As Europe's sweeping new GDPR privacy law went into effect on Friday, it triggered multi-billion dollar lawsuits, the shuttering of news websites overseas and a crash in the European market for programmatic (automated) ads.

Why it matters:
There hasn't been any indication that enforcement will actually be that stringent — in fact, policymakers have indicated they'll be more lenient in the beginning that businesses realize — but ominous press coverage built up over many months and the fear of heavy penalties has so far been enough to rattle the industry, according to Axios' Sara Fischer.

The latest:


  • Some U.S. news outlets have gone dark in Europe: News publishers — many of which were linked to newspaper holding group Tronc, like The Chicago Tribune and The Los Angeles Times — shut down access to their websites from Europe on Friday. As of Monday, those sites were still reportedly blocked.
  • New paywalls are launching in Europe: Other publishers, like The Washington Post, are adding EU-specific paywalls, that are ad-free and tracking-free, but are more expensive.
  • The tech giants are being hit with complaints: Google and Facebook, the two biggest data-driven advertising companies globally, were hit complaints filed by European privacy advocate Max Schrems just hours after GDPR went into effect. Potential penalties, Schrems argues, total up to €7 billion in total.
  • Programmatic ad buying has plummeted: Since the early hours of May 25, ad exchanges have seen European ad demand volumes plummet between 25 and 40 percent in some cases, sources tell Digiday. "Ad tech vendors scrambled to inform clients that they predict steep drops in demand coming through their platforms from Google."

Go deeper: Sara has more here.






The big picture: The panicked reaction to GDPR is significant because U.S.-based attempts to clean up the advertising industry have basically been ignored by marketers.



  • The Federal Trade Commission (FTC) has had native advertising guidelines around deception since 2015, but a lack of enforcement around the rules has caused many publishers to ignore them.


Be smart: Expect enforcement in the U.S. to become a bigger priority now that there has been a full turnover of the five Commissioner positions at the Federal Trade Commission, which enforces consumer protection standards.


  • Two former FTC Commissioners told Axios in March that they expect data privacy and security to be their top consumer protection priority.


What's next? Digital advertising giants are already lobbying the next mega European law, a new ePrivacy Regulation that protects the confidentiality of electronic communications.





Beware "Son of GDPR!" EU privacy czars are crafting something even stricter!
Source: European Commission











And in the US..........






Congress pushes patch for outdated email privacy law





Supporters hope this will finally be the year that the Email Privacy Act will become law. The draft legislation — which has passed the House twice before — would require authorities to get warrants before gathering evidence stored in the cloud, and it's included in the House versions of two must-pass bills announced over the past week.

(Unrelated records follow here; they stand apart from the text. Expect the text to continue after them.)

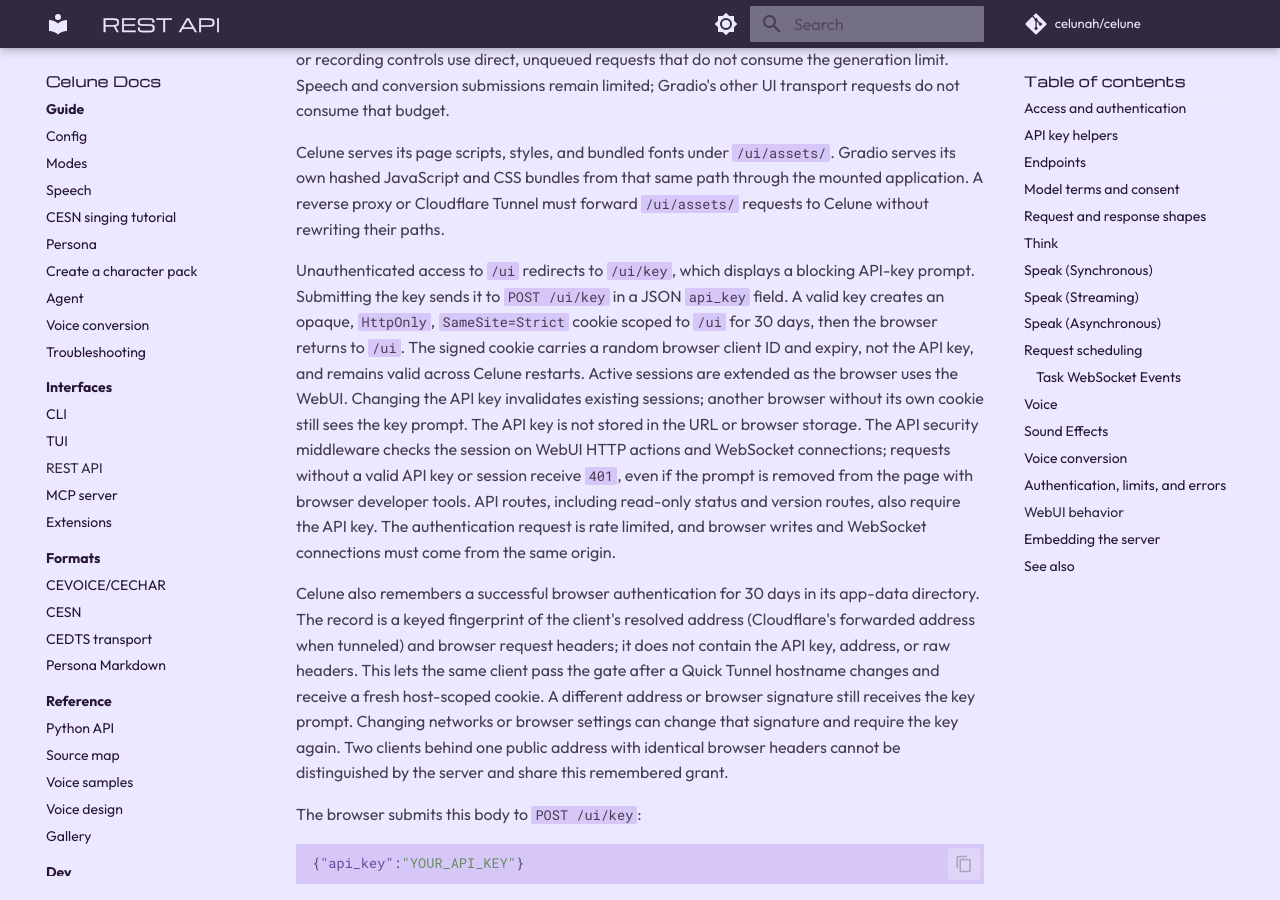
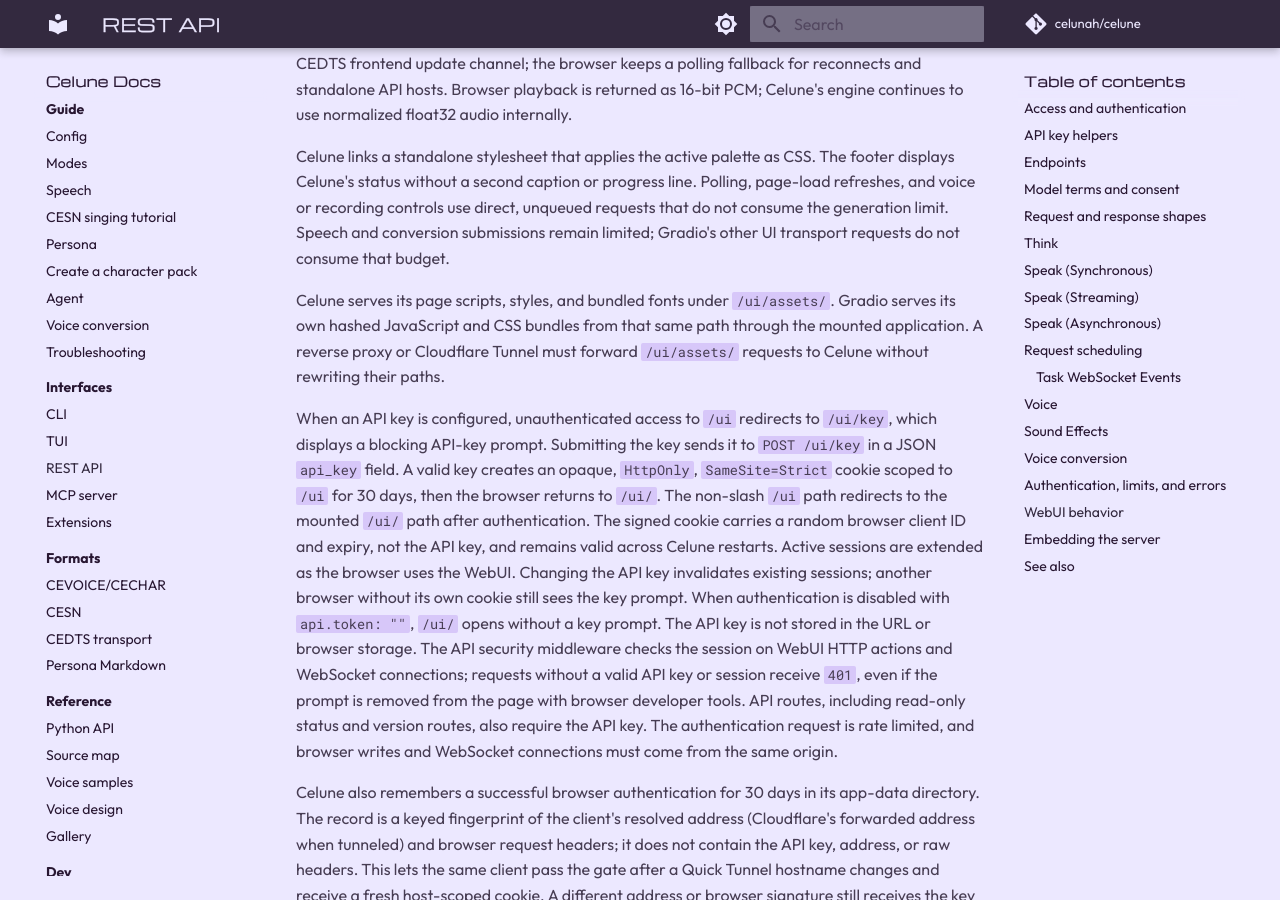
Before and after one commit to celunah/celune, an MkDocs documentation site: the page built from docs/API.md, in a window 1280 px wide and 900 px high, scrolled down 10491 px. Built offline with MkDocs 1.6.1 and Material for MkDocs 9.7.7, drawn with Linux system fonts in a browser that asks for light colours; comment, search, counter and statistics services are not loaded; some of the changed text lies outside the part shown.

Commit message:
fix(api): honor empty tokens and mount WebUI path

```diff
--- a/docs/API.md
+++ b/docs/API.md
@@ -14,12 +14,17 @@
 
 ## Access and authentication
 
-Celune generates a key automatically when `api.token` and
-`CELUNE_API_TOKEN` are unset. The generated key uses the `C-` prefix followed
+Celune generates a key automatically when `api.token` is `null` and
+`CELUNE_API_TOKEN` is unset. A nonempty `CELUNE_API_TOKEN` is used when the
+configuration token is `null`. The generated key uses the `C-` prefix followed
 by 25 uppercase base-36 characters, and persists in Celune's app-data
-`api.key` file. The helper `celune.api.get_or_create_api_key()` returns
-that key to Python integrations; `celune.api.generate_api_key()` creates
-a new key without storing it.
+`api.key` file. Set `api.token: ""` to disable API authentication; this explicit
+empty value also overrides `CELUNE_API_TOKEN`. Any other token value is used as
+the API key. With authentication disabled, requests to the API and WebUI are
+not gated by a key, so keep the listener on localhost unless unauthenticated
+network access is intended. The helper `celune.api.get_or_create_api_key()`
+returns the generated or configured key to Python integrations;
+`celune.api.generate_api_key()` creates a new key without storing it.
 
 Choose `api.access` to control where Celune listens:
 
@@ -93,8 +98,9 @@
 |--------|------|-------------|
 | `GET` | `/v1` | Return Celune's current status. |
 | `GET` | `/v1/version` | Return the running Celune version. |
-| `GET` | `/` | Redirect to the mounted WebUI at `/ui`. |
-| `GET` | `/ui/key` | Show the WebUI API-key prompt. |
+| `GET` | `/` | Redirect to the mounted WebUI at `/ui/`. |
+| `GET` | `/ui/` | Load the mounted WebUI. |
+| `GET` | `/ui/key` | Show the API-key prompt when authentication is enabled. |
 | `POST` | `/ui/key` | Exchange the API key for a browser WebUI session. |
 | `POST` | `/v1/think` | Ask Celune to think through Persona and reply asynchronously through her normal speech pipeline. |
 | `POST` | `/v1/speak` | Queue speech and return one complete `audio/flac` response. |
@@ -481,18 +487,21 @@
 through the mounted application. A reverse proxy or Cloudflare Tunnel must
 forward `/ui/assets/` requests to Celune without rewriting their paths.
 
-Unauthenticated access to `/ui` redirects to `/ui/key`, which displays a
-blocking API-key prompt. Submitting the key sends it to `POST /ui/key` in a
-JSON `api_key` field. A valid key creates an opaque, `HttpOnly`,
-`SameSite=Strict` cookie scoped to `/ui` for 30 days, then the browser returns
-to `/ui`. The signed cookie carries a random browser client ID and expiry, not
-the API key, and remains valid across Celune restarts. Active sessions are
-extended as the browser uses the WebUI. Changing the API key invalidates
-existing sessions; another browser without its own cookie still sees the key
-prompt. The API key is not stored in the URL or browser storage. The API
-security middleware checks the session on WebUI HTTP actions and WebSocket
-connections; requests without a valid API key or session receive `401`, even
-if the prompt is removed from the page with browser developer tools. API
+When an API key is configured, unauthenticated access to `/ui` redirects to
+`/ui/key`, which displays a blocking API-key prompt. Submitting the key sends it
+to `POST /ui/key` in a JSON `api_key` field. A valid key creates an opaque,
+`HttpOnly`, `SameSite=Strict` cookie scoped to `/ui` for 30 days, then the
+browser returns to `/ui/`. The non-slash `/ui` path redirects to the mounted
+`/ui/` path after authentication. The signed cookie carries a random browser
+client ID and expiry, not the API key, and remains valid across Celune restarts.
+Active sessions are extended as the browser uses the WebUI. Changing the API
+key invalidates existing sessions; another browser without its own cookie still
+sees the key prompt. When authentication is disabled with `api.token: ""`,
+`/ui/` opens without a key prompt. The API key is not stored in the URL or
+browser storage. The API security middleware checks the session on WebUI HTTP
+actions and WebSocket connections; requests without a valid API key or session
+receive `401`, even if the prompt is removed from the page with browser
+developer tools. API
 routes, including read-only status and version routes, also require the API
 key. The authentication request is rate limited, and browser writes and
 WebSocket connections must come from the same origin.
```
Also changed, not shown: docs/user-guide/configuration.md (+5 -0 lines), 6 other files.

Why it matters: You might expect that police would always need a warrant to search someone's web-based email archive, cloud-stored files or social media direct messages. In reality, that's not a sure thing.


A 1980s-vintage law known as the Electronic Communications Privacy Act (ECPA) actually gives law enforcement the right to seize files without judicial review if they have been stored on someone else's hard drive for more than 180 days. Courts have limited ECPA's reach, but the outdated rule is still on the books.


Background: That statute made more sense before people started putting all their information online and leaving it there.


  • Nearly all major online providers require a warrant for that data despite ECPA.
  • In 2010, a landmark Sixth Circuit federal court decision ruled it unconstitutional for law enforcement to conduct these searches without a warrant.
  • "The Fourth Amendment is very clear — if the federal government wants to access Americans’ digital content, it must get a warrant," said Rep. Kevin Yoder (R-Kansas), who co-wrote the bill with Rep. Jared Polis (D-Colo.). "It’s time our laws reflected that principle."


Why new legislation is needed: "The Sixth Circuit case technically only applies in the Sixth Circuit," said Tommy Ross, senior policy director at BSA, a software industry lobby. "It's important to codify what is already common practice."


But, but, but: Not all Federal agencies have the ability to obtain warrants. For a Security and Exchange Commission investigation, for example, ECPA is the only game in town. The new law would tie its hands.


Why now: The Email Privacy Act passed the House in 2016 and 2017, but failed in the Senate each time. Supporters think this time will be different.


  • The act is attached to two high-priority bills — the defense authorization bill and the finanancial services appropriations bill.
  • Ross is optimistic because there has been some ECPA reform already this year, including passage of the CLOUD Act that changed the process for international data warrants. The pending Supreme Court decision in Carpenter v. U.S., a case about whether law enforcement can access cell tower data without a warrant, also deals with ECPA.